"Commissioning a live score from Gary Lucas to accompany Erich von Stroheim's 'The Wedding March' was something of a bet, as it marked a move from his beloved fantastic cinema into melodrama territory. But it being Stroheim, the melodrama had to be weird. Gary's guitar-playing is bold and precise—a perfect match for the director's temperament, and his inspirations beautifully echo the mood of this sardonic film streaked with irreconcilable sentiments. Viennese but with an attitude!"
—Frederic Bonnaud, Directeur general de la Cinematheque francaise

On March 1st 2019, GARY LUCAS performed the world premiere of his new live solo score for Erich Von Stroheim's sardonic silent 1928 masterpiece "The Wedding March" at La Cinematheque francaise in Paris.

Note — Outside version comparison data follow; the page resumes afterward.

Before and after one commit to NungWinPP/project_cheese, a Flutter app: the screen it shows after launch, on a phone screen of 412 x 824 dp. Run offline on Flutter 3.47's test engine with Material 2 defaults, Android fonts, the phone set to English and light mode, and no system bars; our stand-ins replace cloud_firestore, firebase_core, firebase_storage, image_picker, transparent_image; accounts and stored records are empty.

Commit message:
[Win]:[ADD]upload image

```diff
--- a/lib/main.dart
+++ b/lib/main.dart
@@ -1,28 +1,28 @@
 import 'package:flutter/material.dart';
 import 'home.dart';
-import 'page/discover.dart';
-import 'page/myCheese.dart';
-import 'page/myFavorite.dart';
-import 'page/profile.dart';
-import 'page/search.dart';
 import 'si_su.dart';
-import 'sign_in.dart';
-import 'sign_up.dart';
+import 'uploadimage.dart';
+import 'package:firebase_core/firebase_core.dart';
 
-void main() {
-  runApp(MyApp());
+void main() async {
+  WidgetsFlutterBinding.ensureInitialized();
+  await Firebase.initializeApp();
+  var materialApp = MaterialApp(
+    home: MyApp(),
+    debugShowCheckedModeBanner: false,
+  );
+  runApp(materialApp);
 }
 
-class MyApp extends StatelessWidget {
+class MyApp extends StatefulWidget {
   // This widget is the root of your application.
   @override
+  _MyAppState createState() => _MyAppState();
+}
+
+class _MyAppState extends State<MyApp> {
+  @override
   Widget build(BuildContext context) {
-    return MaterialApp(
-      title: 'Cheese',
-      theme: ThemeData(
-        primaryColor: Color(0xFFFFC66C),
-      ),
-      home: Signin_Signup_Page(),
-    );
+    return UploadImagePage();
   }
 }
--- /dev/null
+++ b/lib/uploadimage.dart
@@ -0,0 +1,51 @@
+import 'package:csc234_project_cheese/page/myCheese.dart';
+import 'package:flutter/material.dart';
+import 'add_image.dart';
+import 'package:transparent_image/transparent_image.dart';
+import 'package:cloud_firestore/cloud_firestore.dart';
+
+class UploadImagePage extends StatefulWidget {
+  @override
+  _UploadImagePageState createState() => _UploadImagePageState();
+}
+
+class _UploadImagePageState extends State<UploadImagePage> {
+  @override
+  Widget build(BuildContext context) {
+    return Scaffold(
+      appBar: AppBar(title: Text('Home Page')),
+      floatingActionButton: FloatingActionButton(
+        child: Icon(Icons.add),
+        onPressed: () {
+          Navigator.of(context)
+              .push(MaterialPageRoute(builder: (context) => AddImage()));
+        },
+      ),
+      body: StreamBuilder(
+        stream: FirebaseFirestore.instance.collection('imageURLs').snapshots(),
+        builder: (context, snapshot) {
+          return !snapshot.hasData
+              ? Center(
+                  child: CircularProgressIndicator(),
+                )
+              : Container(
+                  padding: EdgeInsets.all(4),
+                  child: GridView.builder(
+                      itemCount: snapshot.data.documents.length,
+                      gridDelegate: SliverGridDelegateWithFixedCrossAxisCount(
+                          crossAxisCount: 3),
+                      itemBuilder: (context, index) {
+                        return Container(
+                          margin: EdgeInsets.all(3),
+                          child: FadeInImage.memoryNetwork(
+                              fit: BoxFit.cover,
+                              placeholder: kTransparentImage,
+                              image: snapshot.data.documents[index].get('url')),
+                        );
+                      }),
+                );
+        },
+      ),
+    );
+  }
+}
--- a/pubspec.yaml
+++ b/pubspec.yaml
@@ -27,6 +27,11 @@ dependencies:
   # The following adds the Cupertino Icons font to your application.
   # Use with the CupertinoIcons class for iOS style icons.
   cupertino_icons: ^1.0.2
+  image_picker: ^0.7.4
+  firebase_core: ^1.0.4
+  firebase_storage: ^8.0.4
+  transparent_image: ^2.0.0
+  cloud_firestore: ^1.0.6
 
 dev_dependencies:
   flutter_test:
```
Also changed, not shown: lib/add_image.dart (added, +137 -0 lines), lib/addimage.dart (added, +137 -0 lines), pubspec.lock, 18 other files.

Commissioned by the the Cinematheque, this was the second time Gary performed one of his live scores in the Henri Langlois Theatre, which was packed for his performance.

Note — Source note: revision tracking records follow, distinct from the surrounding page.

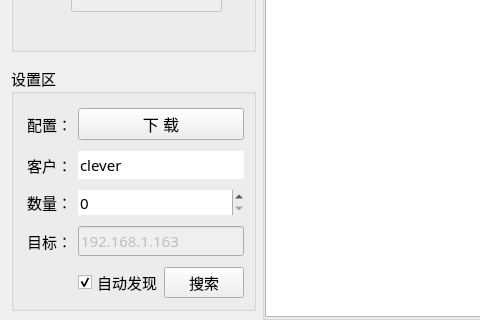
ChinaClever/MPro-Tools, file pro_fvt/home/home_workwid.ui: the form before one commit; both pictures show x 0 to 480 and y 179 to 499 of the 1108 by 499 pixel window.
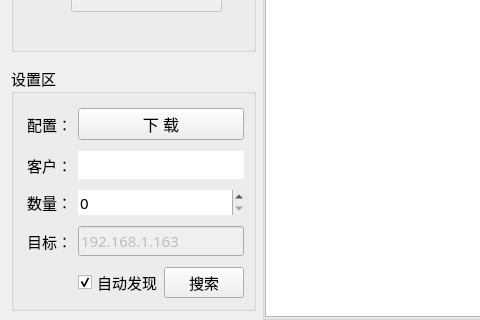
The form after the commit.

What changed in the file:
```diff
--- a/pro_fvt/home/home_workwid.ui
+++ b/pro_fvt/home/home_workwid.ui
@@ -563,7 +563,7 @@
       <item row="1" column="1" colspan="2">
        <widget class="QLineEdit" name="userEdit">
         <property name="text">
-         <string>clever</string>
+         <string/>
         </property>
         <property name="frame">
          <bool>false</bool>
```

The film, written and directed by Hollywood maverick Von Stroheim and set in 1914 Vienna, concerns the romantic exploits of Prince Nikki, the scion of a once-noble family in decline. A dashing commander of a cavalry regiment and a heart-breaking rake, his tragic love affair with the virtuous Mitzi, played by a luminous Fay Wray, is delineated in delirious fashion.

The film pushes the boundaries stylistically and emotionally in typically over-the-top Von Stroheim fashion with many lavish baroque set-pieces (including a color sequence of the cavalry on parade, an immense and expensive recreation of Vienna's St. Stephen's Cathedral, and the construction of an entire apple orchard with actual apple blossoms tied to and then released from the trees to produce a cascading effect), and several black humorist touches (including a wild party in a house of ill repute patronized by both Prince Nikki and his father, and several references to a near-incestuous love affair between Nikki and his scheming mother).

Also starring Zasu Pitts, the film originally came in at just over 4 hours before being severely edited and split into two films, and was a failure at the box office upon release. But the film has grown in stature over the years with both critics and audiences' alike and is now regarded as one of Von Stroheim's best. Gary's score incorporates Viennese waltzes, Wagnerian leitmotivs, driving rhythms and forceful expressionist touches to breathe new life into this sardonic, hard-nosed classic from the Golden Age of Silent Film, which Von Stroheim dedicated to "True Lovers Everywhere".

photo by Nicolas Le Thierry d'Ennequin at la Cinematheque Francaise premiere 3/1/2019